Reuniones Científicas en el MARQ

The cave of Biniadris (Menorca, Spain) and the worked osseous assemblages from the Bronze Age funerary record in the Balearic Islands

The cave of Biniadris (Menorca, Spain) and the worked osseous assemblages from the Bronze Age funerary record in the Balearic Islands

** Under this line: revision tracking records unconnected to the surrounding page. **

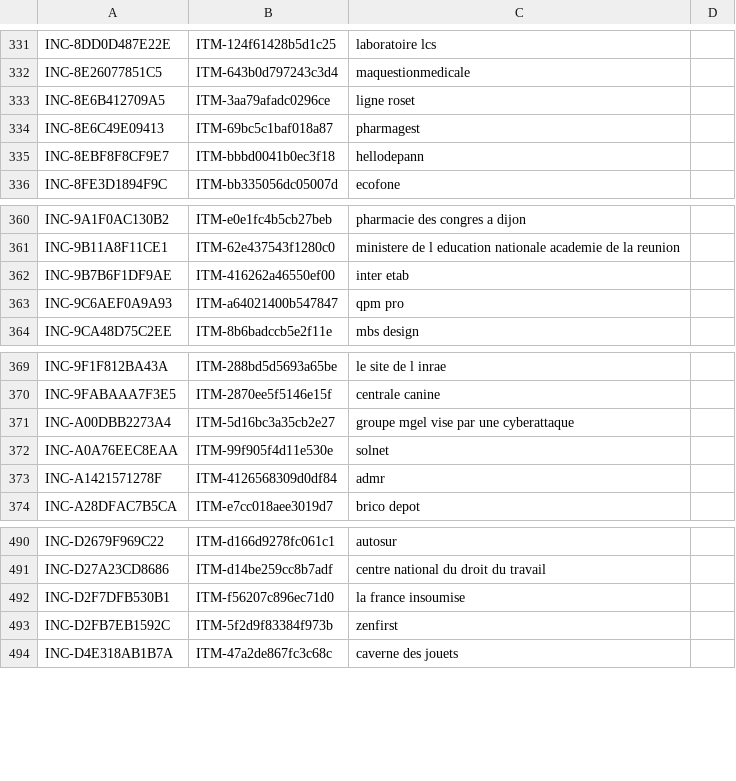
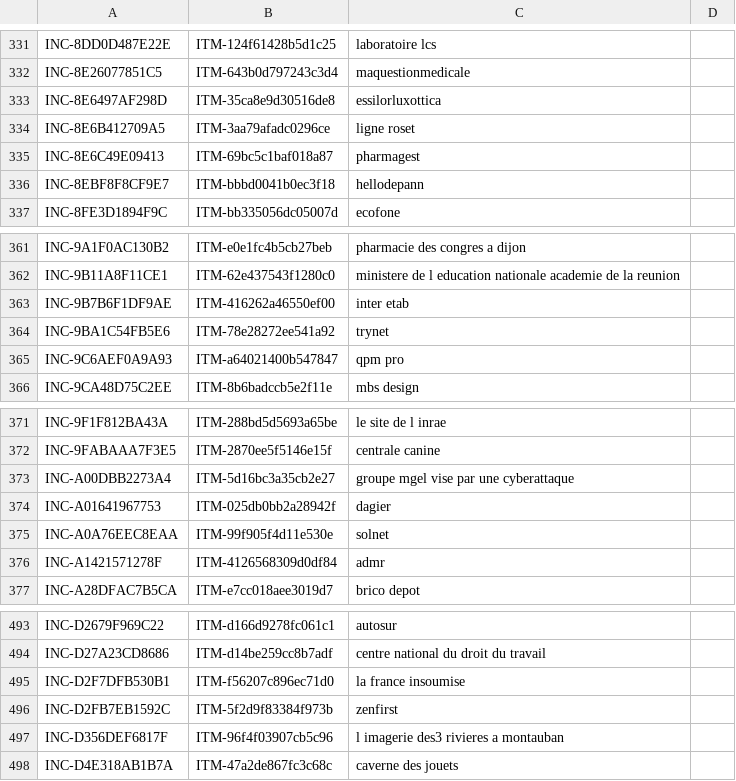
Before and after one commit to Ya7o/Cyberwatch, a CSV file: data/incident_id_registry.csv, drawn as a sheet; only a part is shown, gaps mark what is left out.

```diff
--- a/data/incident_id_registry.csv
+++ b/data/incident_id_registry.csv
@@ -332,2 +332,3 @@ INC-8DD0D487E22E,ITM-124f61428b5d1c25,laboratoire lcs,
 INC-8E26077851C5,ITM-643b0d797243c3d4,maquestionmedicale,
+INC-8E6497AF298D,ITM-35ca8e9d30516de8,essilorluxottica,
 INC-8E6B412709A5,ITM-3aa79afadc0296ce,ligne roset,
@@ -362,2 +363,3 @@ INC-9B11A8F11CE1,ITM-62e437543f1280c0,ministere de l education nationale academi
 INC-9B7B6F1DF9AE,ITM-416262a46550ef00,inter etab,
+INC-9BA1C54FB5E6,ITM-78e28272ee541a92,trynet,
 INC-9C6AEF0A9A93,ITM-a64021400b547847,qpm pro,
@@ -371,2 +373,3 @@ INC-9FABAAA7F3E5,ITM-2870ee5f5146e15f,centrale canine,
 INC-A00DBB2273A4,ITM-5d16bc3a35cb2e27,groupe mgel vise par une cyberattaque,
+INC-A01641967753,ITM-025db0bb2a28942f,dagier,
 INC-A0A76EEC8EAA,ITM-99f905f4d11e530e,solnet,
@@ -493,2 +496,3 @@ INC-D2F7DFB530B1,ITM-f56207c896ec71d0,la france insoumise,
 INC-D2FB7EB1592C,ITM-5f2d9f83384f973b,zenfirst,
+INC-D356DEF6817F,ITM-96f4f03907cb5c96,l imagerie des3 rivieres a montauban,
 INC-D4E318AB1B7A,ITM-47a2de867fc3c68c,caverne des jouets,
```
Also changed, not shown: data/incidents.csv, data/items.csv, 29 other files.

Hundreds of caves feature in the natural landscape of the island of Menorca (Spain). Of special note are the caves that witnesses social and symbolic rituals within their walls around 3400 years ago. An extraordinary example is the funerary landscape of Calescoves, located within the municipality of Alaior. Here, several excavations and research work have been carried out since the decade of 1960s. Around one hundred of cavities have been discovered, including the cave of Biniadrís, located on the side of a gorge around 2km far from the coastline. Biniadrís, together with the caves of Mussol, Cárritx and Pas, is distinguished for the impressive conservation and very particular funerary rituals discovered within them. Based on the material culture, specially focusing on the pottery, and without available radiocarbon dates, it seems that the use of the Biniadrís cave as an important social and ritual place coincides with the Naviform Period in the island of Menorca (1740-1400 BC). At this time, a few small natural cavities where used as burial places since the end of the second millennium BC.

The Biniadrís cave is located on the eastern edge of the ravine with the same name, which leads into the archaeological area of Calescoves, in the central part of the island. Biniadrís is a natural cave which has been scarcely modified by human activity and located 10 meters from the ground on brow of an overhanging cliff. Regarding the entrance to the cave, the first thing that strikes the observer is an impressive cyclopean stone gate made from large stone slabs reminiscent the entrance to some of the megaliths that we can still be seen today in the Iberian Peninsula and elsewhere in Europe as well.

Based on the available data, it is presently thought that some inner areas might have been anthropically modified because the animal bone remains, wood fragments, tools and ornaments are mixed with a large number of disarticulated human bones, that nevertheless seem to display a certain sort of order within the apparent chaos.

The current excavated area is not more than 10% of the total cave. Nevertheless, the find material unearthed inside the cave displays a great amount and variety of material culture, including a significant number of objects made from hard osseous materials.

A total amount of 54 objects made from osseous raw material have been recovered during four archaeological seasons (from 2014 to 2017). Regarding the typology, the assemblage has been organized in three different groups: pointed tools, round objects (lids) and ornaments, being this last one the most abundant featured by V-perforated buttons. Based on the archeozoological analysis of the worked osseous material (54 items), the study of the raw material revealed a dominant use of bone (74%), followed by a less important exploitation of tooth (26%).

Focusing on the worked bone assemblage, it is worth mentioning that most of the objects seem to have been used before becoming part of the funerary goods, based on the analysis of the object surfaces. It can be seen how some osseous raw materials played an important role in the manufacture of very particular objects. On the one hand, the V-perforated buttons assemblage display worn surfaces as a result of being in use for a long time before being removed from the world of the living as funerary goods. Thus, these buttons may have been considered valuable objects for their owners, so that they were buried with them.

On the other hand, the bone lids were carefully manufactured for a particular use within the funerary ritual, covering the cylindrical containers where the ancestor’s hair was kept. In this case, seem to have been specifically designed and worked as funerary goods. The worn edges seem to be a result of the container lids having opened and closed many times over a long period. These cylindrical containers may have become some sort of precious relic.

Compared to other Bronze Age funerary caves in Menorca, such as Cárritx or Mussol, the worked bone assemblage displays similar features regarding raw material and technical aspects, as well as the typology of the objects unearthed on these sites, being both the triangular V-perforated buttons and the bone lids the most abundant artifacts connected to these particular funerary rituals.